Georgia leaders also reacted in support of the jury's decision.
"Ahmaud Arbery was the victim of a vigilantism that has no place in Georgia," Gov. Brian Kemp said in a statement on Twitter. "As legal efforts continue to hold accountable all who may be responsible, we hope the Arbery family, the Brunswick community, our state, and those around the nation who have been following his case can now move forward down a path of healing and reconciliation."
Georgia Attorney General Chriss Carr said the verdict "brings us one step closer to justice, healing and reconciliation for Ahmaud's family, the community, the state and the nation."
Sen. Raphael Warnock, D-Ga., said the verdict "upholds a sense of accountability, but not true justice."
"True justice looks like a Black man not having to worry about being harmed -- or killed -- while on a jog, while sleeping in his bed, while living what should be a very long life," he said in a statement. "Ahmaud should be with us today."
Rep. Nikema Williams, chair of the Democratic Party of Georgia, said in a statement that the verdicts mean "we must double down on our efforts to fight hatred, and we will not stop until no American's life is cut short due to bigotry or reckless vigilantism."
"I am praying for the Arbery family as they continue grieving their insurmountable loss, for Brunswick as the community works to heal, and for the country as we carry on in the march towards justice," she continued.
Political leaders and civil rights organizations also voiced support for the verdict while acknowledging that more needs to be done against what was characterized as "vigilantes acting with racial animus" by Congressional Black Caucus Chair Joyce Beatty.
"The Congressional Black Caucus will continue to champion criminal justice reform and common-sense gun control measures because vigilante justice has no place in our society. Our thoughts and our prayers remain with the family and loved ones of Mr. Arbery," Beatty said in a statement.
Anti-Defamation League CEO Jonathan Greenblatt said this was a "significant moment of accountability and justice."
"The men who murdered Mr. Arbery were tried and found guilty of the crime, sending a resounding message across Georgia and the United States that racial violence -- especially that committed under the false guise of vigilantism -- is unacceptable," he said in a statement.

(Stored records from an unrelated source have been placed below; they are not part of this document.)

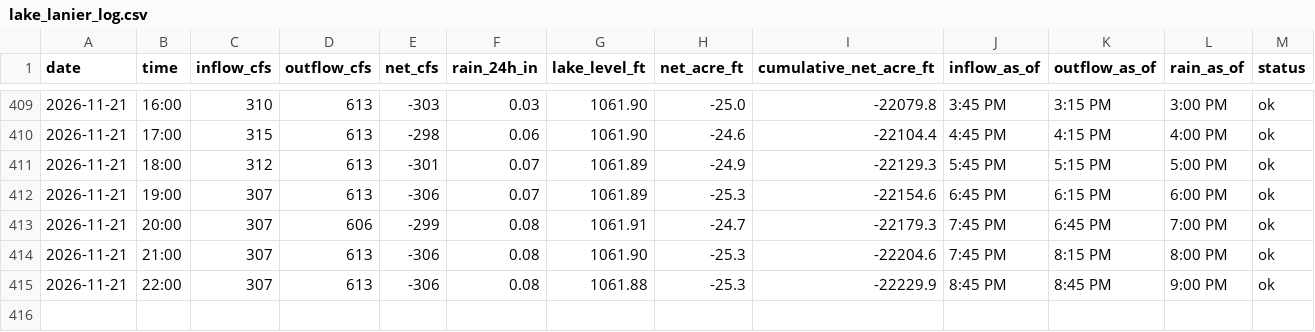
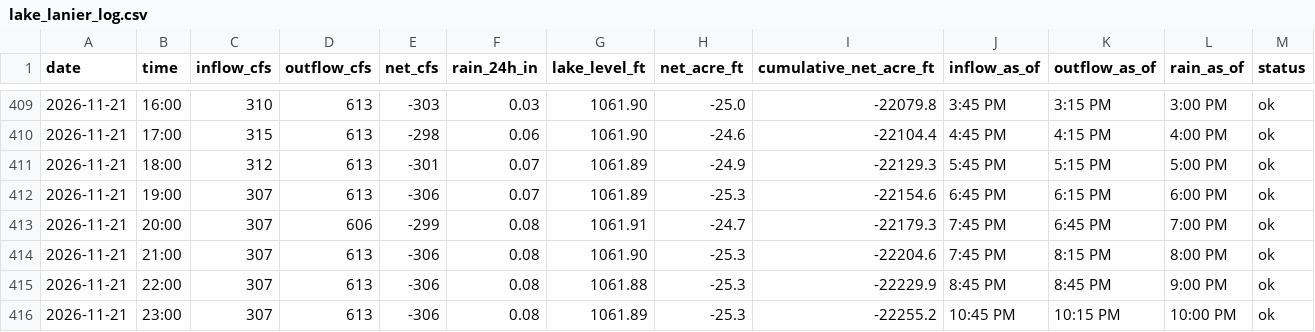
Before and after one commit to rjcanfield139-thwg/lake-lanier-logger, a CSV file: data/lake_lanier_log.csv, drawn as a sheet; only a part is shown, gaps mark what is left out; the diff names each change by its address in the sheet, - before the commit and + after, or states it on an @@ line.

```diff
--- a/data/lake_lanier_log.csv
+++ b/data/lake_lanier_log.csv
+row 416: 2026-11-21 | 23:00 | 307 | 613 | -306 | 0.08 | 1061.89 | -25.3 | -22255.2 | 10:45 PM | 10:15 PM | 10:00 PM | ok
```
Also changed, not shown: data/lake_lanier_daily.csv.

The American Civil Liberties Union called for "meaningful systemic transformation."
"Across the country, we see local and grassroots organizations leading the fight for this transformation," the organization said on Twitter. "We join them in re-imagining a future where Black people can thrive free of police violence or vigilantism. The true measure of justice is not in a verdict, but in making a future where people don't live in fear of racialized violence. We will not stop doing the long hard work to achieve this future."
Despite the verdict, the case "leaves a deep and painful wound on our nation's soul," the National Urban League said in a statement.
"Thanks to faithful prayer and a skilled prosecution, we are relieved to know that the jury was able to see the truth and hold these killers accountable for the senseless murder of Ahmaud Arbery," the statement said. "Still, we must dedicate ourselves to shining the light of scrutiny on what happened in this case to ensure that racially-motivated vigilante violence never again is condoned or tolerated."
Watch the full story on the Ahmaud Arbery case and trial on "20/20" Friday at 9 p.m. ET